Ingrained into the psyche of many athletes is the belief that engaging in a structured stretching program is a beneficial method to decrease pain, reduce rates of injuries, and increase physical performance.  Usually such little thought is given to the statement, "you need to stretch more" that the advice is never questioned.  Researchers decided to question this logic and what they found was surprising (1). 
 

Research suggests that stretching before and after activity has little or no effect on injury prevention, increased athletic performance, or post-exercise muscle soreness.  Non-traumatic, repetitive use injury prevention is accomplished primarily through optimal movement patterns which is a combination of factors to include:

•  Balanced strength - optimal strength ratios

•  Optimal joint mobility - normal ranges of motion of the joint

•  Optimal soft tissue pliability - healthy functionality of muscles, ligaments, tendons, and joint capsules

•  Proper rest and recovery - positive adaptation to training to prevent overtraining

The question, "Why am I so tight?" should be more accurately replaced with, "Why is this range of motion restricted?".  

•  Protective tension - a condition where muscles will reflexively spasm in an effort to protect itself from injury.  The body will go to great lengths to protect an entrapped nerve or to protect a dysfunctional joint.  This type of tightness can be reflexively stretched and range of motion temporarily improved, but the tightness will return as the body again attempts to stabilize and protect a dysfunction.  A common protective tension seen in runners is chronic hamstring tightness due to an entrapment of the sciatic nerve or a dysfunctional/degenerated hip joint.  Unfortunately, the body cannot distinguish between the tension felt during a normal stretch and a reflexive protective tension.  Both will feel the same when stretched.   

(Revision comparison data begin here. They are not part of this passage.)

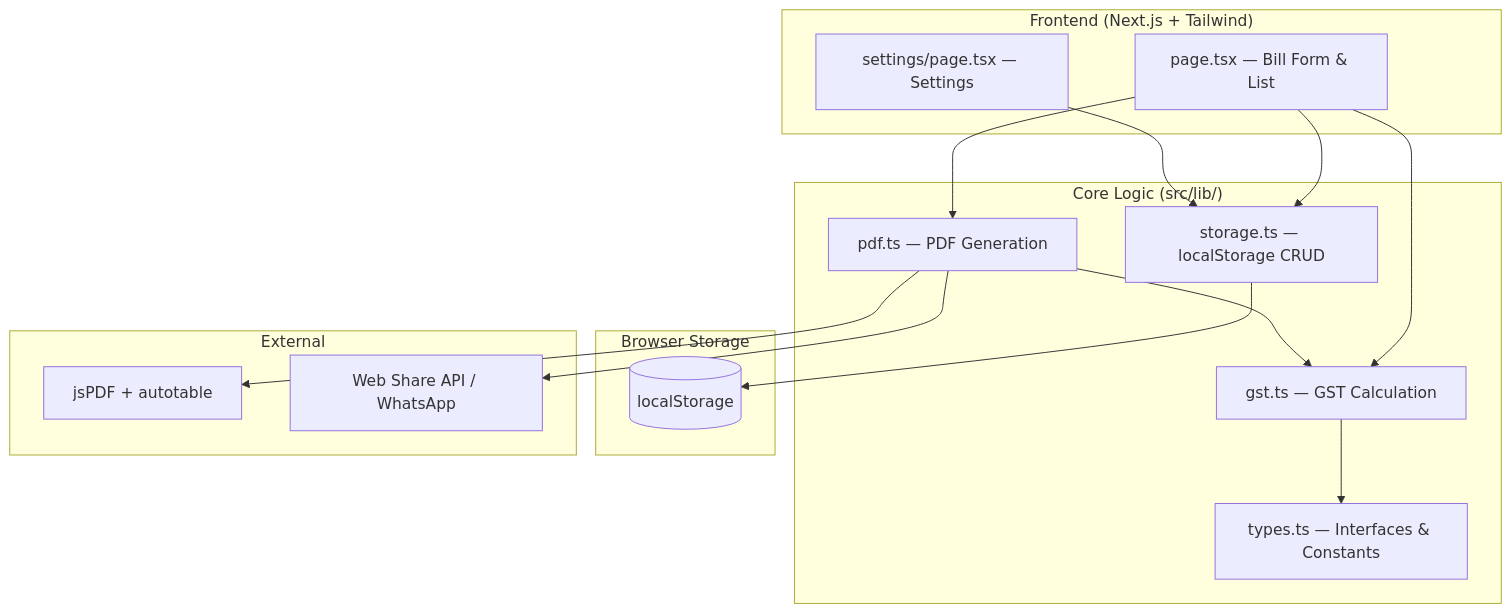
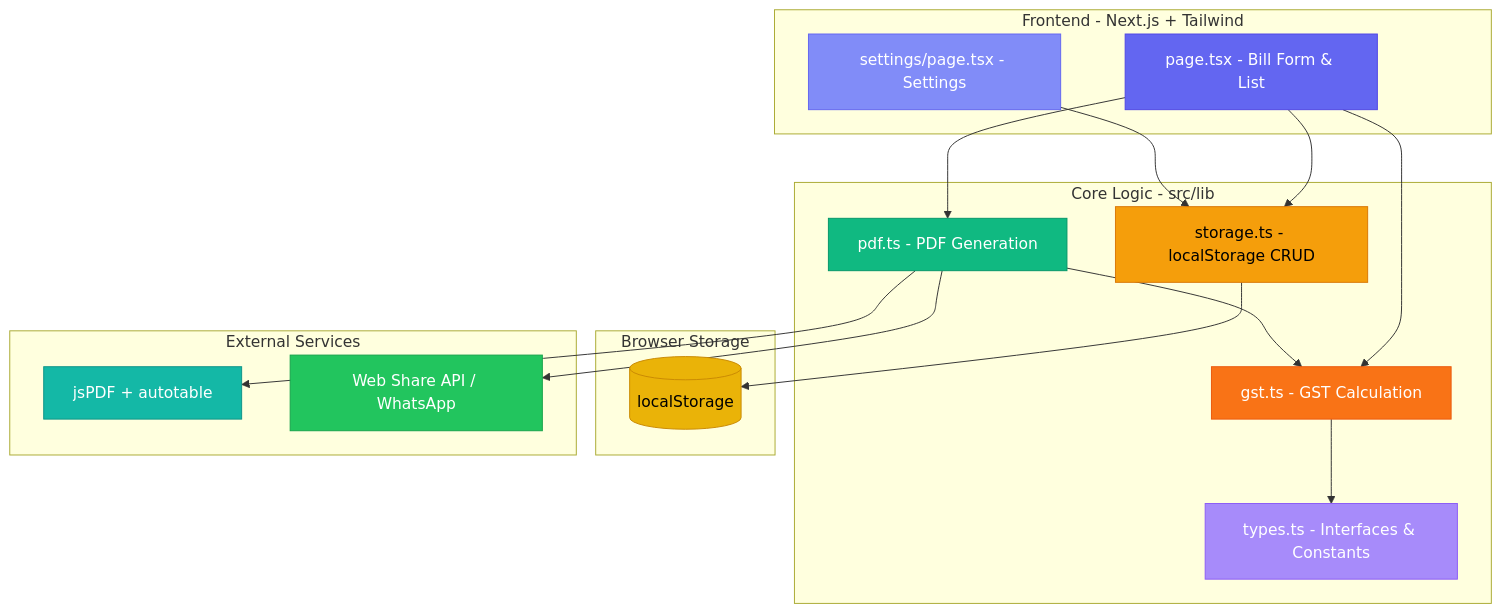
One commit to sanjanb/bill-buddy changed the second of 11 diagrams in ARCHITECTURE.md. Above: the diagram before and after it, drawn with Mermaid. The commit also changed other lines of this file, not shown here.

Commit message:
docs: update ARCHITECTURE.md with styled Mermaid diagrams and refined descriptions

````diff
--- a/ARCHITECTURE.md
+++ b/ARCHITECTURE.md
@@ -27,33 +35,43 @@
 ```mermaid
 graph TB
-    subgraph Frontend["Frontend (Next.js + Tailwind)"]
-        UI[page.tsx — Bill Form & List]
-        STG[settings/page.tsx — Settings]
+    subgraph Frontend["Frontend - Next.js + Tailwind"]
+        UI["page.tsx - Bill Form & List"]
+        STG["settings/page.tsx - Settings"]
     end
 
-    subgraph Core["Core Logic (src/lib/)"]
-        T[types.ts — Interfaces & Constants]
-        S[storage.ts — localStorage CRUD]
-        G[gst.ts — GST Calculation]
-        P[pdf.ts — PDF Generation]
+    subgraph Core["Core Logic - src/lib"]
+        T["types.ts - Interfaces & Constants"]
+        S["storage.ts - localStorage CRUD"]
+        G["gst.ts - GST Calculation"]
+        P["pdf.ts - PDF Generation"]
     end
 
     subgraph Storage["Browser Storage"]
-        LS[(localStorage)]
+        LS[("localStorage")]
     end
 
-    subgraph External["External"]
-        JSPDF[jsPDF + autotable]
-        SHARE[Web Share API / WhatsApp]
+    subgraph External["External Services"]
+        JSPDF["jsPDF + autotable"]
+        SHARE["Web Share API / WhatsApp"]
     end
 
     UI --> S
     UI --> G
     UI --> P
     STG --> S
     S --> LS
     G --> T
     P --> G
     P --> JSPDF
     P --> SHARE
+
+    style UI fill:#6366f1,color:#fff,stroke:#4f46e5
+    style STG fill:#818cf8,color:#fff,stroke:#6366f1
+    style T fill:#a78bfa,color:#fff,stroke:#8b5cf6
+    style S fill:#f59e0b,color:#000,stroke:#d97706
+    style G fill:#f97316,color:#fff,stroke:#ea580c
+    style P fill:#10b981,color:#fff,stroke:#059669
+    style LS fill:#eab308,color:#000,stroke:#ca8a04
+    style JSPDF fill:#14b8a6,color:#fff,stroke:#0d9488
+    style SHARE fill:#22c55e,color:#fff,stroke:#16a34a
 ```
````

•  Decreased mechanical lengthening - chronic tension and reduced range of motion may also result from a decreased ability to lengthen the soft tissue structures due to scar tissue adhesions within the muscle or between layers of muscles.  Over time, activities that are linear and repetitive in nature such as running often result in non-traumatic, repetitive overuse injuries.  Ranges of motion may decrease due to the repetitive stress that causes micro-tears in muscles, ligaments, and tendons.  The scar tissue that forms at the injury site is less elastic and more fibrotic than normal tissue and causes muscles to gradually lose their ability to lengthen.  This restricts the muscles normal flexibility and extensibility.  

To make long-term improvements in the flexibility of the tissues and mobility of the joints the health of the soft tissues must first be  assessed and addressed.  Healthy tissue will not "feel" tight and will have the capacity to properly lengthen, strengthen, and stabilize.  Clinically, Active Release Techniques® (ART) can break down the restrictive scar tissue and restore the integrity of individual muscles, tendons, ligaments, and nerve mobility.  Individual, at-home soft tissue maintenance can include foam rolling or the use of an implement such as The Stick®.  After the health of the tissues are restored a flexibility and mobility program will be most effective.
 
 
1.  Shrier, I. (2004) Does stretching improve performance?: A systematic and critical review of the literature.  Clinical Journal of Sport Medicine, 14 (5), 267-273. 
 
Active Performance Chiropractic focuses on the diagnosis, treatment, and rehabilitation of athletic-related injuries. Treatment is a unique blend of Active Release Techniques, traditional chiropractic therapy, and physical rehabilitation designed to match each patient’s goals and lifestyle.